TASK BRIEF:
Each line of the listing below containing the word "MyHomePage" should be returned.

DATA UNDER STUDY: Begin

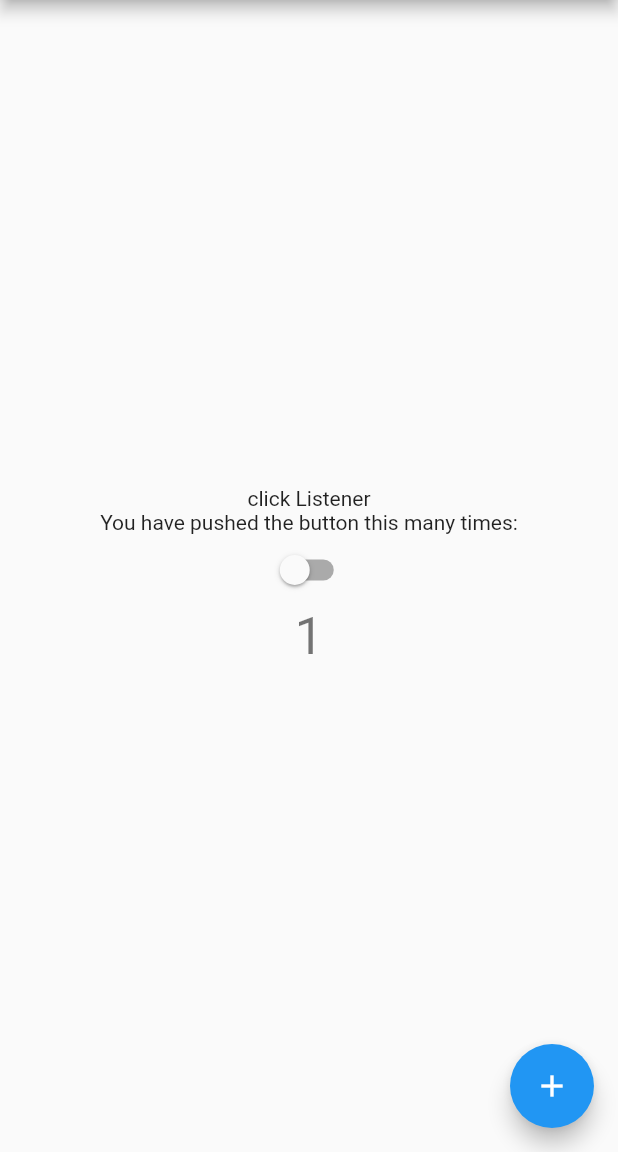
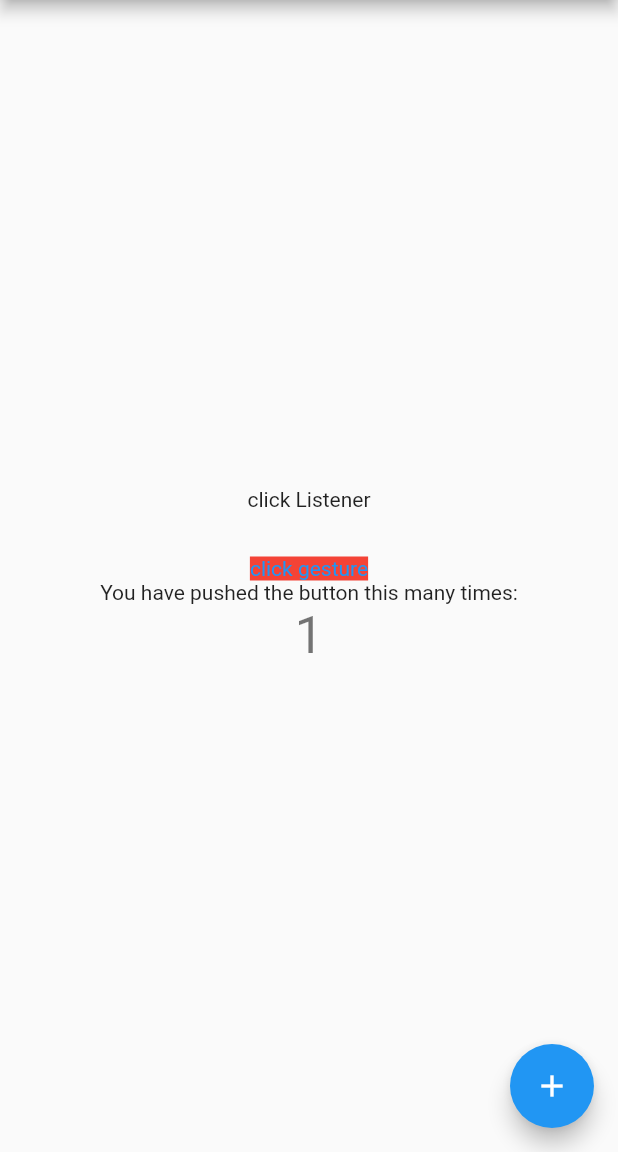
Before and after one commit to fightcoder/ftd, a Flutter app: the screen it shows after launch, after a tap on the "add" icon, on a phone screen of 412 x 824 dp, the part 84-1236 px from its top. Run offline on Flutter 3.47's test engine with Material 2 defaults, Android fonts, the phone set to English and light mode, and no system bars; our stand-ins replace args; missing offline and left inert: front_end, frontend_server, kernel, vm.

Commit message:
add add add

```diff
--- a/example/lib/main.dart
+++ b/example/lib/main.dart
@@ -1,6 +1,6 @@
 import 'dart:io';
-import 'dart:math';
 import 'package:flutter/material.dart';
+import 'package:ft/ft.dart';
 
 
 void main() {
@@ -44,7 +44,9 @@ class MyHomePage extends StatefulWidget {
 class _MyHomePageState extends State<MyHomePage> {
   int _counter = 0;
   int i = 0;
-  void _incrementCounter(String p1,int p2) async{
+
+  @ClickShake()
+  void _incrementCounter(String p1,int p2){
     setState(() {
       // This call to setState tells the Flutter framework that something has
       // changed in this State, which causes it to rerun the build method below
@@ -56,6 +58,10 @@ class _MyHomePageState extends State<MyHomePage> {
   }
   bool flag = false;
 
+  @ClickShake()
+  testCost()async{
+    print('testCost1');
+  }
   @override
   Widget build(BuildContext context) {
     // This method is cd ..rerun every time setState is called, for instance as done
@@ -77,19 +83,21 @@ class _MyHomePageState extends State<MyHomePage> {
             Listener(
               child: Text('click Listener'),
               onPointerDown: (PointerDownEvent event){
+                testCost();
               },
+            ),
+            Padding(padding: EdgeInsets.only(top: 30)),
+            GestureDetector(
+              onTapDown: (_){
+                print(1);
+              },
+              child: Container(
+                child: Text('click gesture',style: TextStyle(color: Colors.blue),),
+                color: Colors.red,
+              ),
             ),
             const Text(
               'You have pushed the button this many times:',
-            ),
-            Switch(
-              value: this.flag,
-              activeColor: Colors.red,
-              onChanged: (value) {
-                setState(() {
-                  this.flag = value;
-                });
-              },
             ),
             Text(
               '$_counter',
@@ -100,7 +108,6 @@ class _MyHomePageState extends State<MyHomePage> {
       ),
       floatingActionButton: FloatingActionButton(
         onPressed: (){
-//          funTest();
           _incrementCounter('p1',2);
         },
         tooltip: 'Increment',
--- a/example/pubspec.yaml
+++ b/example/pubspec.yaml
@@ -15,8 +15,9 @@ environment:
 dependencies:
   flutter:
     sdk: flutter
-
-  # The following adds the Cupertino Icons font to your application.
+  ft:
+    path: ../ft
+#   The following adds the Cupertino Icons font to your application.
   # Use with the CupertinoIcons class for iOS style icons.
   cupertino_icons: ^0.1.2
 
--- a/lib/src/flutter_frontend_server/server.dart
+++ b/lib/src/flutter_frontend_server/server.dart
@@ -16,7 +16,7 @@ import 'package:frontend_server/frontend_server.dart' as frontend
         argParser,
         usage,
         ProgramTransformer;
-import 'package:ft/src/transformer/aop_transformer.dart';
+import '../transformer/aop_transformer.dart';
 import 'package:kernel/ast.dart';
 import 'package:path/path.dart' as path;
 import 'package:vm/incremental_compiler.dart';
--- a/lib/src/transformer/function_log_transform.dart
+++ b/lib/src/transformer/function_log_transform.dart
@@ -48,11 +48,11 @@ class FunctionDebugTransform extends RecursiveVisitor<void> {
             block.statements.insert(0,startTimeDeclarationImpl);
           }
 
-          if(node.function.returnType is VoidType){
+          if(node.function.returnType is VoidType || !(block.statements.last is ReturnStatement)){
             ///因为可能存在返回类型是VoidType，但是函数体内包含return关键字导致方法提前结束，所以需要调用addStatementForReturnStatment
             addStatementForReturnStatement(block.statements);
             addStatementForVoidType(block.statements);
-          }else{ ///有返回值的方法，这里最好写 else if,可能是不同的DartType不同的处理方式
+          }else{ ///有[可能有]返回值的方法，这里最好写 else if,可能是不同的DartType不同的处理方式
             addStatementForReturnStatement(block.statements);
           }
           break;
```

DATA UNDER STUDY: End

EXERCISE SOLUTION:
@@ -44,7 +44,9 @@ class MyHomePage extends StatefulWidget {
 class _MyHomePageState extends State<MyHomePage> {
@@ -56,6 +58,10 @@ class _MyHomePageState extends State<MyHomePage> {
@@ -77,19 +83,21 @@ class _MyHomePageState extends State<MyHomePage> {
@@ -100,7 +108,6 @@ class _MyHomePageState extends State<MyHomePage> {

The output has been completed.